- _Work to be completed_
An exact reproduction of all the data is needed, with no images in it.

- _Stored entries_
▼▼▼

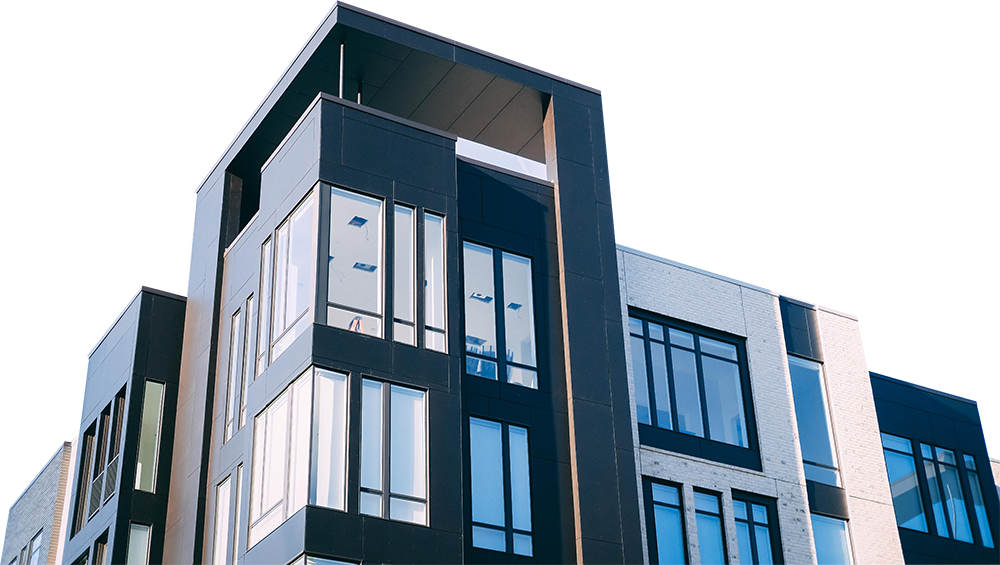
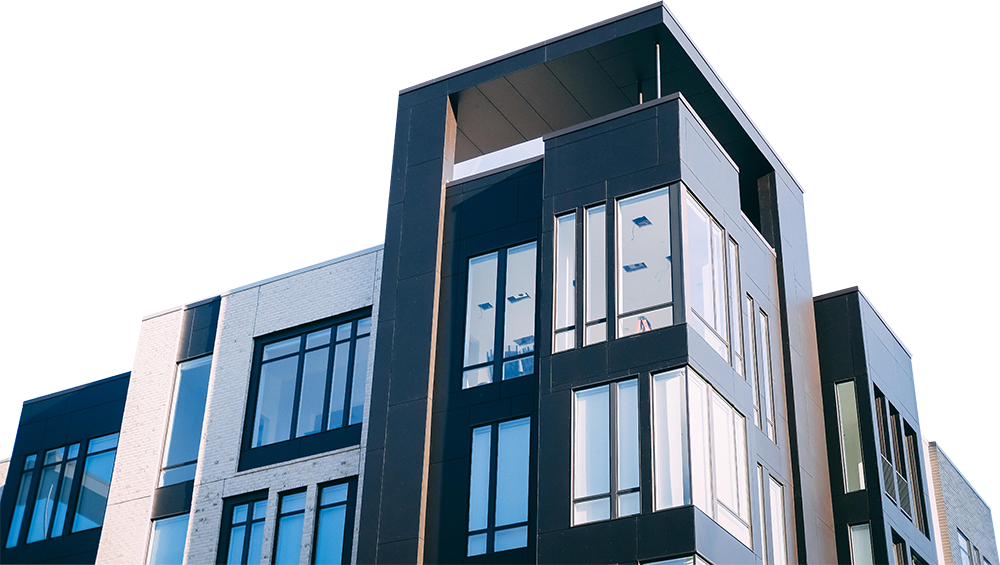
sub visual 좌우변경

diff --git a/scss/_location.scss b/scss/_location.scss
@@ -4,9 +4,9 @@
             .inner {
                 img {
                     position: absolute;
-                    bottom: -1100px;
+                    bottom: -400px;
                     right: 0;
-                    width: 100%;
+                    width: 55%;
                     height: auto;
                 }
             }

▲▲▲

- _Exercise output_
sub visual 좌우변경

diff --git a/scss/_location.scss b/scss/_location.scss
@@ -4,9 +4,9 @@
             .inner {
                 img {
                     position: absolute;
-                    bottom: -1100px;
+                    bottom: -400px;
                     right: 0;
-                    width: 100%;
+                    width: 55%;
                     height: auto;
                 }
             }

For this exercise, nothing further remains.